March 2007 Archives

March 31, 2007

there's lotsa wifi 27 stories up

i was at a meeting the other day on the top floor of a hotel in Midtown Atlanta trying to connect to the wifi router over in the corner of the room.

It was a bit of a problem, though, because from 27 stories up, I could see 52 wireless networks.

I did figure it out.

March 11, 2007

A vox blog for me

I've started up a new blog on Vox.

I'm not getting rid of this one, but this one is probably going to be focused a little more on technical stuff. I'll use the Vox blog to for more personal posts.

There are lots of things that are important to me that I would never write about here. This blog is wide open to the world. That's the biggest reason why I haven't posted here much at all in the past few years. Much of my focus has been in those personal areas.

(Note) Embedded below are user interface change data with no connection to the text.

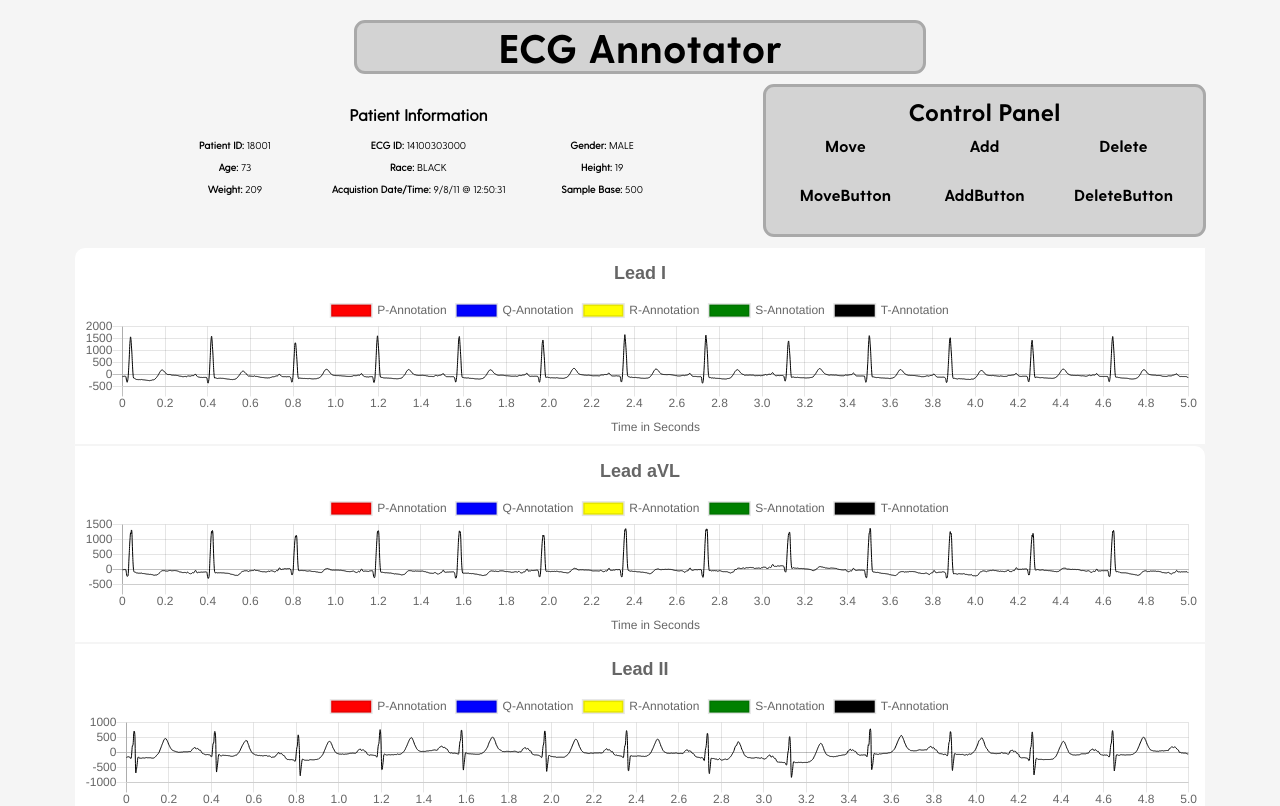
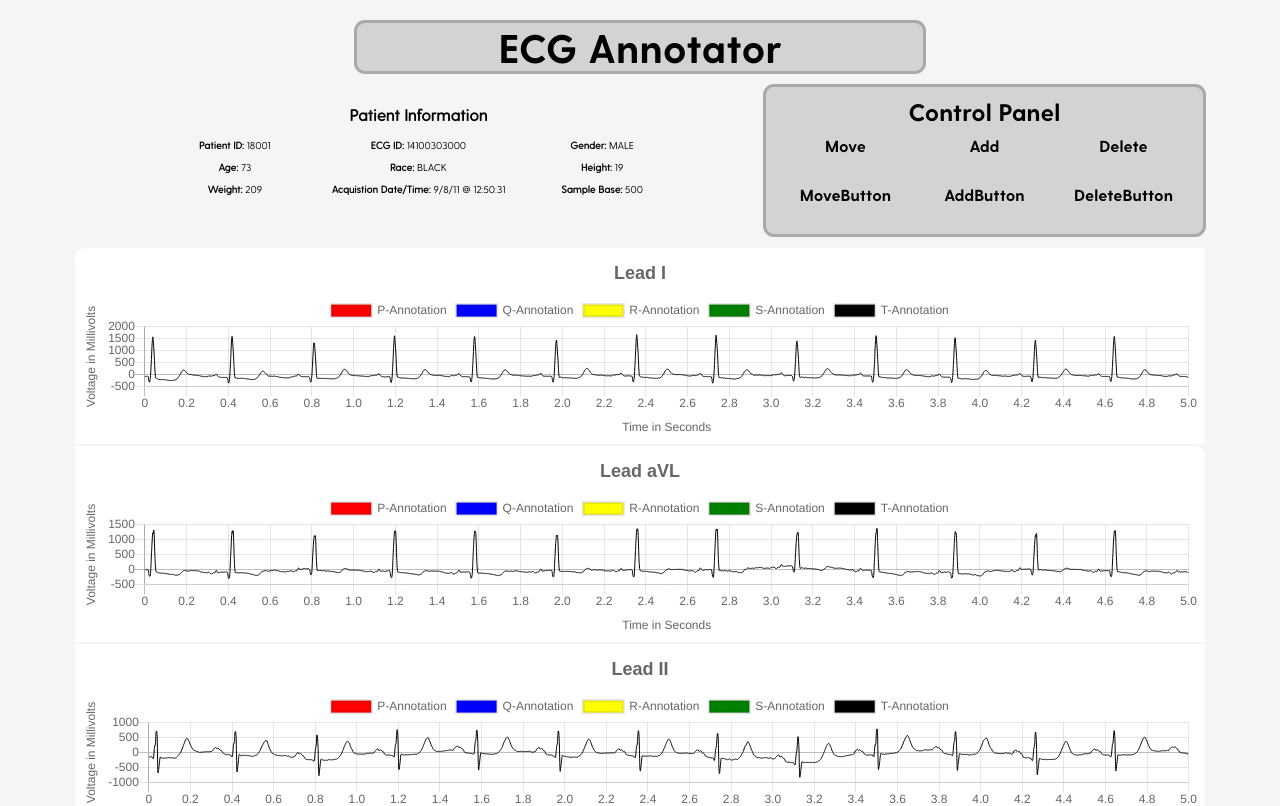
Before and after one commit to mtmiller0417/CISC475, a React (Create React App) app in the folder client/: page / in a window 1280 px wide. Shown: the top 806 px of the page. Built offline with nearby package versions, Linux system fonts and the light colour scheme; the HTML template or start-up script is replaced by a standard one; a web font is replaced by a local one.

Commit message:
Added y-axis label and custom tooltip

```diff
--- a/client/src/components/Graph.js
+++ b/client/src/components/Graph.js
@@ -332,7 +332,12 @@ class Graph extends Component{
                         options={{
                             tooltips:{
                                 enabled: true,
-                                mode: 'nearest'
+                                mode: 'nearest',
+                                callbacks: {
+                                    label: function(tooltipItems, data) {
+                                        return tooltipItems.xLabel + ' s, ' + tooltipItems.yLabel + ' mv';
+                                    }
+                                }
                             },
                             title: {
                                 display: true,
@@ -361,7 +366,7 @@ class Graph extends Component{
                                     scaleLabel: {
                                         display: true,
                                         labelString: 'Time in Seconds'
-                                      }
+                                    }
                                 }],
                                 yAxes: [{
                                     ticks: {
@@ -369,6 +374,10 @@ class Graph extends Component{
                                     },
                                     gridLines: {
                                         display: true
+                                    },
+                                    scaleLabel: {
+                                        display: true,
+                                        labelString: 'Voltage in Millivolts'
                                     }
                                 }]
                             }
```
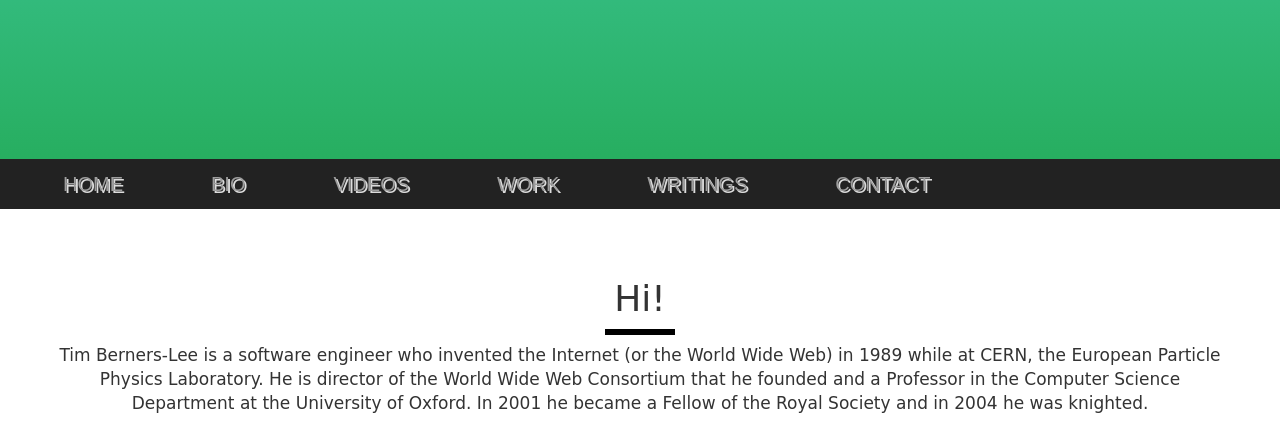
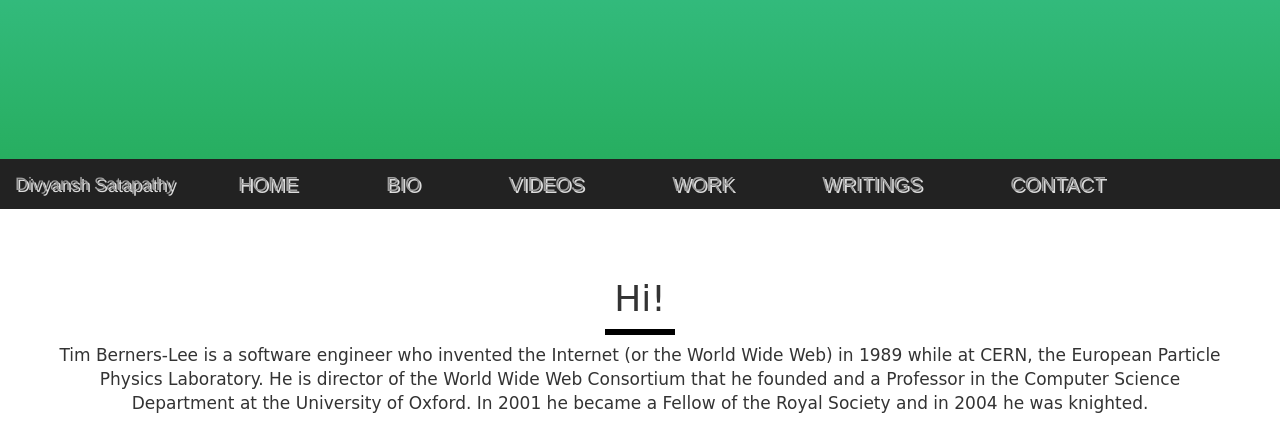
Before and after one commit to Hackmaster3120/tim, a plain HTML site: page index.html in a window 1280 px wide. Shown: the part 641-1083 px from the top of the page. Drawn offline with nearby package versions, Linux system fonts and the light colour scheme; a script that the page names is missing.

Commit message:
Update index.html

```diff
--- a/index.html
+++ b/index.html
@@ -17,6 +17,7 @@
     <nav class="navbar-inverse my_nav_bar">
         <div class="navbar-header">
             <button type="button" class="navbar-toggle" data-toggle="collapse" data-target="#mynavbar"><span class="icon-bar"></span><span class="icon-bar"></span><span class="icon-bar"></span></button>
+        <a class="navbar-brand" href="#">Divyansh Satapathy</a>
         </div>
         <div class="collapse navbar-collapse" id="mynavbar">
             <ul class="nav navbar-nav">
```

Vox will allow me to mark posts as restricted to friends, so if I want to talk about something that I wouldn't want Google to repeat, I can do it. (If you're a friend and want to be part of my in crowd, email me and I'll invite you in.)

The other reason I'm using Vox is that it makes it much easier to include photos in posts. I've got something over 20,000 photos now, so I'm looking forward to that.

Movable Type, the system I use for this blog, doesn't make it nearly as easy to include images. I know it's possible, but I've never gone to the trouble to figure it out.

So come on over and check it out:

March 10, 2007

Enso brings back the keyboard

I've been following Humanized Weblog for a while, and I didn't realize that the authors work for a software company. (Probably because I've been using the Google reader to read them, so I didn't see the dead giveaway at the top of their weblog that talks about "our products".)

In fact, they do: Humanized is the name of the company, and they've just come out with their first products: Enso Launcher and Enso Words. I'll talk about Launcher; it's a little more mature than Word.

Enso Launcher is easier to use than it is to describe. It is what it says: Launcher helps you open applications, documents, and web sites more quickly. I have a start menu that must have hundreds of items in it. Right.

With Enso Launcher, if you want to start a program that is running hold down the caps lock key and start typing the name of the program. As you type, the names of possible programs flash up at the top of the screen in nice, pretty, transparent type. When you've typed enough to select the program that you want, you let go of the caps lock, and the program you've chosen starts up. Viola!

When I’m looking at a new software product, I don’t look at what it does now, but what it may become. Where's it going? What's its potential? And most critical of all, what does the software say about the people who wrote it?

Enso Launcher says a lot. Humanized has only four people. As I’ve tried out the software, I’ve found bugs, and noted things I thought might work better. I’ve passed those things on in email, and I've received back replies from three of Enso’s four employees.

These guys get it. The details of how a program works are critical. Doing things simply is hard. It's like a piece of craftsmen furniture: everything is on display, everything counts.

Still, it’s a work in progress. I've been using a much less elegant launcher called Find and Run robot. Find and run robot works in a superficially similar way: you hit escape, and start typing, hit another character to start your program, and away you go. The Humanized guys would note that hitting escape takes your fingers away from the home row, and they'd be right. But then you put your fingers back on the home row, start typing, and the program seems to be a little smarter about figuring out which program I'm after.

Right now Launcher is a little clumsy. I find myself having to backspace too often to get what I want, and it hasn't yet become a habit for me to reach for the caps lock. Still, I will almost certainly buy the program, because I think it's heading in the right direction and I want to encourage Humanized in their efforts.

New EarthLink VP Jonathan Young's house ..

Jonathan Young recently joined EarthLink as a VP overseeing, among other things, our security products.

I've known Jonathan for over 10 years now, and been friends with him since he took the momentous step of moving from his beloved New York down to Atlanta. We both worked for CNN; me up until 5 years ago, and him until just a few months ago.

Jonathan is a high mucky-muck now, but I was still surprised when I looked at Dave Coustan's EarthLink blog and found a very nice piece featuring Jonathan talking about about how a computer security expert deals with home security..

The piece is centered about the funky place Jonathan bought after he tired of living the life of an apartment dweller. Atlanta is a town of traditional suburban homes, but Jonathan managed to find a place that would look right at home in Manhattan.

If you read the piece, you might get the impression that Jonathan likes tinkering with his tech setup. No kidding! Of all the people I know, Jonathan always has the coolest stuff. Even all those Next cubes in the closet - and old Sun gear, too? - are pretty cool. I love going to visit him to get up on the latest cool stuff.

Oh, and Jonathan's comments are right on, I think. Security is about a balance between risk and cost. You have to be able to live with the overhead; going paranoid, in computers or homes, leaves you a prisoner of your fear.